--- MATERIAL FOR THIS EXERCISE Enclosed Below ---
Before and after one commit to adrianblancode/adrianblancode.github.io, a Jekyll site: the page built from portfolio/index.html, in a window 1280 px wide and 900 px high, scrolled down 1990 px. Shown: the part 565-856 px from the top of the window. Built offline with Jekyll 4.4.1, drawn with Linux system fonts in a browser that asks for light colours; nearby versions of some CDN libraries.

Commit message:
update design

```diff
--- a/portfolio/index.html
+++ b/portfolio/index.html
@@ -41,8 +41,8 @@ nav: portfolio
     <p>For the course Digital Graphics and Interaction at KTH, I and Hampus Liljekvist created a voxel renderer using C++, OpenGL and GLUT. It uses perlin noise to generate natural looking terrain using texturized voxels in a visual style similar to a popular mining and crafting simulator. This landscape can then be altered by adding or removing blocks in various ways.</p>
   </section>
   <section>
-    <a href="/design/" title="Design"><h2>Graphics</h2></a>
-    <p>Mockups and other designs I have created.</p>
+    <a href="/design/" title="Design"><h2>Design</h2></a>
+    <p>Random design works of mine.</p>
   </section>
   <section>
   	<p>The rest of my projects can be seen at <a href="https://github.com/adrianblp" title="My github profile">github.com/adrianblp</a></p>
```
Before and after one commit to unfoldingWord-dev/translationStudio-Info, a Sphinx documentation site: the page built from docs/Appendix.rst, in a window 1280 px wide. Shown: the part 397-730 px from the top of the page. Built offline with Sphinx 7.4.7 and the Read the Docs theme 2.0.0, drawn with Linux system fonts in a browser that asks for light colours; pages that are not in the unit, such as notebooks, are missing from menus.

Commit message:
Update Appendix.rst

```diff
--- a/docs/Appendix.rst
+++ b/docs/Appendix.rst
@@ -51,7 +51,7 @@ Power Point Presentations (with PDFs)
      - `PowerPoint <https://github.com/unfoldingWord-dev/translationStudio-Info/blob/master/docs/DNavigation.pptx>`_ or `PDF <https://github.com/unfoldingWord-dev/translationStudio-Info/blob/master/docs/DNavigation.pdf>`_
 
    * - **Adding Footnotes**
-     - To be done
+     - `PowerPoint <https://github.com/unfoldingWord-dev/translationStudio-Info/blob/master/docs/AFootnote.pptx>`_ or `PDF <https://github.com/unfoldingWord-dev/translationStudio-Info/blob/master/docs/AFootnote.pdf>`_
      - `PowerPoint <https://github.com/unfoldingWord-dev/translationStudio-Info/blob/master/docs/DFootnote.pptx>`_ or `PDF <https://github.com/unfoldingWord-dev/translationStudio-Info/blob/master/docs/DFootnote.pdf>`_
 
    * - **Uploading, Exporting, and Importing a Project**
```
--- End of Enclosed MATERIAL FOR THIS EXERCISE ---
From the data above, copy each line with the string "github" in it.

● RESPONSE:
Before and after one commit to adrianblancode/adrianblancode.github.io, a Jekyll site: the page built from portfolio/index.html, in a window 1280 px wide and 900 px high, scrolled down 1990 px. Shown: the part 565-856 px from the top of the window. Built offline with Jekyll 4.4.1, drawn with Linux system fonts in a browser that asks for light colours; nearby versions of some CDN libraries.
   	<p>The rest of my projects can be seen at <a href="https://github.com/adrianblp" title="My github profile">github.com/adrianblp</a></p>
      - `PowerPoint <https://github.com/unfoldingWord-dev/translationStudio-Info/blob/master/docs/DNavigation.pptx>`_ or `PDF <https://github.com/unfoldingWord-dev/translationStudio-Info/blob/master/docs/DNavigation.pdf>`_
+     - `PowerPoint <https://github.com/unfoldingWord-dev/translationStudio-Info/blob/master/docs/AFootnote.pptx>`_ or `PDF <https://github.com/unfoldingWord-dev/translationStudio-Info/blob/master/docs/AFootnote.pdf>`_
      - `PowerPoint <https://github.com/unfoldingWord-dev/translationStudio-Info/blob/master/docs/DFootnote.pptx>`_ or `PDF <https://github.com/unfoldingWord-dev/translationStudio-Info/blob/master/docs/DFootnote.pdf>`_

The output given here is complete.